The only people who genuinely understand the complexity of being a caregiver to someone with Parkinson’s disease (PD) are people who are or have been caregivers themselves. That’s why we partnered with Honor to gather helpful tips from the people who know best: experienced caregivers. After hearing from 120 Parkinson’s caregivers, we compiled the top seven tips every Parkinson’s caregiver should know in order to prepare for the journey ahead:
Does summer have you thinking about traveling somewhere new or enjoying the great outdoors? Follow these tips on Parkinson’s disease (PD) and travel, sun safety and heat exhaustion:
Vacations are a big part of living well. Many people choose to travel during summer, but with Parkinson’s there are some extra things to consider before hitting the road. These tips can help you stay safe while you travel:
Nutrition plays a very important role in the management of Parkinson’s disease (PD). People with PD may experience constipation, food-medication interactions, difficulty swallowing and weight loss. Establishing and maintaining good eating habits can help manage these issues and improve overall well-being while navigating Parkinson’s.
Deep brain stimulation (DBS) is a therapy that has been administered to over 100,000 patients worldwide. The majority of people receiving deep brain stimulation live with a diagnosis of Parkinson’s disease (PD). The technique has been helpful for improving tremor, on-off fluctuations, dyskinesia, and off time. One of the main limitations of deep brain stimulation has been that it requires brain surgery and carries an associated risk of hemorrhage, stroke, infection, and hardware failure.

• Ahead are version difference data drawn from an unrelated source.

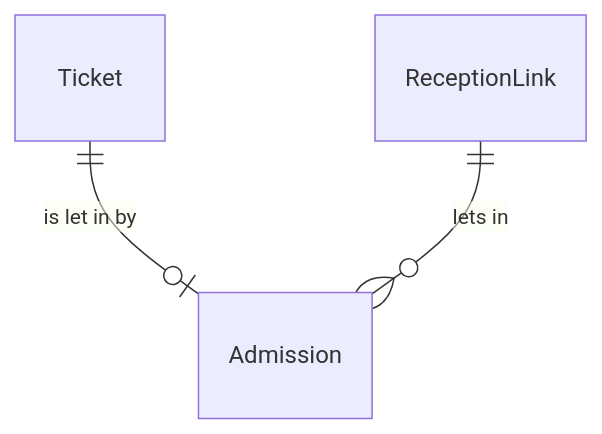
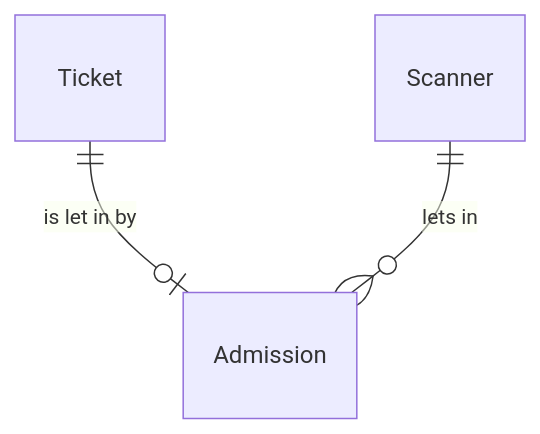
One commit to liverty-music/specification changed the diagram in openspec/specs/components/entity/admission/spec.md. Above: the diagram before and after it, drawn with Mermaid. The commit also changed other lines of this file and 8 other files, not shown here.

First line of the commit message:
docs(openspec): name the Scanner in the admission and rejected-scan Purposes

````diff
--- a/openspec/specs/components/entity/admission/spec.md
+++ b/openspec/specs/components/entity/admission/spec.md
@@ -13,5 +13,5 @@
 ```mermaid
 erDiagram
   Ticket ||--o| Admission : "is let in by"
-  ReceptionLink ||--o{ Admission : "lets in"
+  Scanner ||--o{ Admission : "lets in"
 ```
````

Living with Parkinson’s can be stressful, triggering a cascade of worries. Anxiety is common among people with Parkinson’s and can take many forms: general anxiety, panic attacks, social phobia or attacks brought on by isolated instances, to name a few.
There are approximately 3,000 movement disorder specialists in the world. While they are all neurologists, not all of them have experience treating Parkinson’s disease (PD). For every person with Parkinson’s to receive treatment from a specialist, each one of these doctors would have to treat more than 3,000 people with PD. Parkinson’s Foundation estimates that the average movement disorder specialist sees a total of 350 patients. That’s more than 8.9 million people with PD who are not being treated by a specialist.
Should we consider subcutaneous apomorphine infusions for Parkinson’s disease patients who do not want deep brain stimulation or a dopamine pump? There is a growing interest among people with Parkinson’s disease (PD) and families for a “nonsurgical” alternative to deep brain stimulation (DBS) surgery or to Duopa pump therapy. The idea of brain surgery or a feeding tube have been cited as being undesirable for large numbers of PD patients.
Parkinson’s disease (PD) has seen an elevation in recognition over the last few decades. Through the help of media, celebrities and events that promote PD awareness, Parkinson’s is far from an unknown disease. While we still have a long way to go to educate and make everyone aware of Parkinson’s and its impact, the history of this disease goes back to 1,000 B.C.